Exercise brief.
Each entry must be copied exactly, without omission.

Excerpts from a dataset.
((
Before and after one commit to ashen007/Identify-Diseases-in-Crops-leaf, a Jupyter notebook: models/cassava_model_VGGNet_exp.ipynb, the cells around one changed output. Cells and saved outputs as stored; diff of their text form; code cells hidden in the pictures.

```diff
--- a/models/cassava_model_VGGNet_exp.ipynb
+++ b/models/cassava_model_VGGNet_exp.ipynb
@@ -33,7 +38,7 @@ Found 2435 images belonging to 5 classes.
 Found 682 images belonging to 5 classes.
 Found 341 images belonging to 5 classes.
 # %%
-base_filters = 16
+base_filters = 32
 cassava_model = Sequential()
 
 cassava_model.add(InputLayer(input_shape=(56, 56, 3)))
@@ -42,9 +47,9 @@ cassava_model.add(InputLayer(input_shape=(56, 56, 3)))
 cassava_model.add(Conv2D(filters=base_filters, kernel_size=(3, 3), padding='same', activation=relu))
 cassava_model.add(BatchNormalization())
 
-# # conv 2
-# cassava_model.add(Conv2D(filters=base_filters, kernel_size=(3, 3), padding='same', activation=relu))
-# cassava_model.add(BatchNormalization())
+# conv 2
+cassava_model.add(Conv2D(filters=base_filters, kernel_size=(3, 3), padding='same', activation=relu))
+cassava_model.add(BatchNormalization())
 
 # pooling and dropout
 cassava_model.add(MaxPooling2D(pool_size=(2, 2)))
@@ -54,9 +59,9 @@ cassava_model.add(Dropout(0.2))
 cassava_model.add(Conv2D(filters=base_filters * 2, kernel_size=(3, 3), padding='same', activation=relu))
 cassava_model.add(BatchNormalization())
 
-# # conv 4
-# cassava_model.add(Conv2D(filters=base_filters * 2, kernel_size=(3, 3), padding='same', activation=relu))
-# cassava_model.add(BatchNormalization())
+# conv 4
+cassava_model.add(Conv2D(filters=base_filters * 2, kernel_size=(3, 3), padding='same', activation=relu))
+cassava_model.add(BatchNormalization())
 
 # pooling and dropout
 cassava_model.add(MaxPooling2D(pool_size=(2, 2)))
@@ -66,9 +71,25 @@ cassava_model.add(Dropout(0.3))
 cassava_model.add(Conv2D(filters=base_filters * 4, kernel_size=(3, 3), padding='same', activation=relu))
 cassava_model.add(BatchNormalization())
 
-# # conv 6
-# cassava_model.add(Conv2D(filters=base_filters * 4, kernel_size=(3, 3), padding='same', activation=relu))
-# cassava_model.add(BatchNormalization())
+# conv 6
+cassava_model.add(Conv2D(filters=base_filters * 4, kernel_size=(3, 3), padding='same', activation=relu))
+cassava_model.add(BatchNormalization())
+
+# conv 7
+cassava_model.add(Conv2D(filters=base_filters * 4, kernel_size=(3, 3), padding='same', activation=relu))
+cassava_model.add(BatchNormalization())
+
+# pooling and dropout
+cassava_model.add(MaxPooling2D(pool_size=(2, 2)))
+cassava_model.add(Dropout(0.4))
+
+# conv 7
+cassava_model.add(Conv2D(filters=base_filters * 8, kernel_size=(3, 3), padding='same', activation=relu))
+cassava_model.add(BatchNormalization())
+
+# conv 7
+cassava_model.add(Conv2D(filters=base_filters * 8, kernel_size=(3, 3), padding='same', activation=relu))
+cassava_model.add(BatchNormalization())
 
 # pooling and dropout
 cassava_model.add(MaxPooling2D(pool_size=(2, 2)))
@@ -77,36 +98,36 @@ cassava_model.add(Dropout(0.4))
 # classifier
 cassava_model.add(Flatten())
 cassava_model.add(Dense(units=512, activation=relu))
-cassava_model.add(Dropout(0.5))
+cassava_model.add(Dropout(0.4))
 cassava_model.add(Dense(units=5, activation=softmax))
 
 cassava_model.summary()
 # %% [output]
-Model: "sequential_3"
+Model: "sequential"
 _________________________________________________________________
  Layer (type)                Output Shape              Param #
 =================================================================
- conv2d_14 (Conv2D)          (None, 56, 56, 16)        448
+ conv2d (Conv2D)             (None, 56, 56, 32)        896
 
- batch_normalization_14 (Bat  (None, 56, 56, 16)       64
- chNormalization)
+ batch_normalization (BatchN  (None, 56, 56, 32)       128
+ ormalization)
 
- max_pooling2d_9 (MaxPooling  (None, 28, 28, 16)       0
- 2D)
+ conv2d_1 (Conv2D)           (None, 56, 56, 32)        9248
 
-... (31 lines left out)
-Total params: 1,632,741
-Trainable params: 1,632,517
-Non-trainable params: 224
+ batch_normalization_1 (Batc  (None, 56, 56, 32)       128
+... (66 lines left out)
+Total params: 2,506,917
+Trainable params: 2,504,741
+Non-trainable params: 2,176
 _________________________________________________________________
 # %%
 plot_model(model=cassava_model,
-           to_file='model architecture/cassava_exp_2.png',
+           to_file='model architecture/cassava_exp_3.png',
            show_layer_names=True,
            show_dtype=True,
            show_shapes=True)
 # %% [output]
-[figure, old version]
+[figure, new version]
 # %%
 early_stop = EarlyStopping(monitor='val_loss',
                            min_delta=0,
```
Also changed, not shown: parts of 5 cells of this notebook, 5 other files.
))
Exercise result.
Before and after one commit to ashen007/Identify-Diseases-in-Crops-leaf, a Jupyter notebook: models/cassava_model_VGGNet_exp.ipynb, the cells around one changed output. Cells and saved outputs as stored; diff of their text form; code cells hidden in the pictures.

```diff
--- a/models/cassava_model_VGGNet_exp.ipynb
+++ b/models/cassava_model_VGGNet_exp.ipynb
@@ -33,7 +38,7 @@ Found 2435 images belonging to 5 classes.
 Found 682 images belonging to 5 classes.
 Found 341 images belonging to 5 classes.
 # %%
-base_filters = 16
+base_filters = 32
 cassava_model = Sequential()
 
 cassava_model.add(InputLayer(input_shape=(56, 56, 3)))
@@ -42,9 +47,9 @@ cassava_model.add(InputLayer(input_shape=(56, 56, 3)))
 cassava_model.add(Conv2D(filters=base_filters, kernel_size=(3, 3), padding='same', activation=relu))
 cassava_model.add(BatchNormalization())
 
-# # conv 2
-# cassava_model.add(Conv2D(filters=base_filters, kernel_size=(3, 3), padding='same', activation=relu))
-# cassava_model.add(BatchNormalization())
+# conv 2
+cassava_model.add(Conv2D(filters=base_filters, kernel_size=(3, 3), padding='same', activation=relu))
+cassava_model.add(BatchNormalization())
 
 # pooling and dropout
 cassava_model.add(MaxPooling2D(pool_size=(2, 2)))
@@ -54,9 +59,9 @@ cassava_model.add(Dropout(0.2))
 cassava_model.add(Conv2D(filters=base_filters * 2, kernel_size=(3, 3), padding='same', activation=relu))
 cassava_model.add(BatchNormalization())
 
-# # conv 4
-# cassava_model.add(Conv2D(filters=base_filters * 2, kernel_size=(3, 3), padding='same', activation=relu))
-# cassava_model.add(BatchNormalization())
+# conv 4
+cassava_model.add(Conv2D(filters=base_filters * 2, kernel_size=(3, 3), padding='same', activation=relu))
+cassava_model.add(BatchNormalization())
 
 # pooling and dropout
 cassava_model.add(MaxPooling2D(pool_size=(2, 2)))
@@ -66,9 +71,25 @@ cassava_model.add(Dropout(0.3))
 cassava_model.add(Conv2D(filters=base_filters * 4, kernel_size=(3, 3), padding='same', activation=relu))
 cassava_model.add(BatchNormalization())
 
-# # conv 6
-# cassava_model.add(Conv2D(filters=base_filters * 4, kernel_size=(3, 3), padding='same', activation=relu))
-# cassava_model.add(BatchNormalization())
+# conv 6
+cassava_model.add(Conv2D(filters=base_filters * 4, kernel_size=(3, 3), padding='same', activation=relu))
+cassava_model.add(BatchNormalization())
+
+# conv 7
+cassava_model.add(Conv2D(filters=base_filters * 4, kernel_size=(3, 3), padding='same', activation=relu))
+cassava_model.add(BatchNormalization())
+
+# pooling and dropout
+cassava_model.add(MaxPooling2D(pool_size=(2, 2)))
+cassava_model.add(Dropout(0.4))
+
+# conv 7
+cassava_model.add(Conv2D(filters=base_filters * 8, kernel_size=(3, 3), padding='same', activation=relu))
+cassava_model.add(BatchNormalization())
+
+# conv 7
+cassava_model.add(Conv2D(filters=base_filters * 8, kernel_size=(3, 3), padding='same', activation=relu))
+cassava_model.add(BatchNormalization())
 
 # pooling and dropout
 cassava_model.add(MaxPooling2D(pool_size=(2, 2)))
@@ -77,36 +98,36 @@ cassava_model.add(Dropout(0.4))
 # classifier
 cassava_model.add(Flatten())
 cassava_model.add(Dense(units=512, activation=relu))
-cassava_model.add(Dropout(0.5))
+cassava_model.add(Dropout(0.4))
 cassava_model.add(Dense(units=5, activation=softmax))
 
 cassava_model.summary()
 # %% [output]
-Model: "sequential_3"
+Model: "sequential"
 _________________________________________________________________
  Layer (type)                Output Shape              Param #
 =================================================================
- conv2d_14 (Conv2D)          (None, 56, 56, 16)        448
+ conv2d (Conv2D)             (None, 56, 56, 32)        896
 
- batch_normalization_14 (Bat  (None, 56, 56, 16)       64
- chNormalization)
+ batch_normalization (BatchN  (None, 56, 56, 32)       128
+ ormalization)
 
- max_pooling2d_9 (MaxPooling  (None, 28, 28, 16)       0
- 2D)
+ conv2d_1 (Conv2D)           (None, 56, 56, 32)        9248
 
-... (31 lines left out)
-Total params: 1,632,741
-Trainable params: 1,632,517
-Non-trainable params: 224
+ batch_normalization_1 (Batc  (None, 56, 56, 32)       128
+... (66 lines left out)
+Total params: 2,506,917
+Trainable params: 2,504,741
+Non-trainable params: 2,176
 _________________________________________________________________
 # %%
 plot_model(model=cassava_model,
-           to_file='model architecture/cassava_exp_2.png',
+           to_file='model architecture/cassava_exp_3.png',
            show_layer_names=True,
            show_dtype=True,
            show_shapes=True)
 # %% [output]
-[figure, old version]
+[figure, new version]
 # %%
 early_stop = EarlyStopping(monitor='val_loss',
                            min_delta=0,
```
Also changed, not shown: parts of 5 cells of this notebook, 5 other files.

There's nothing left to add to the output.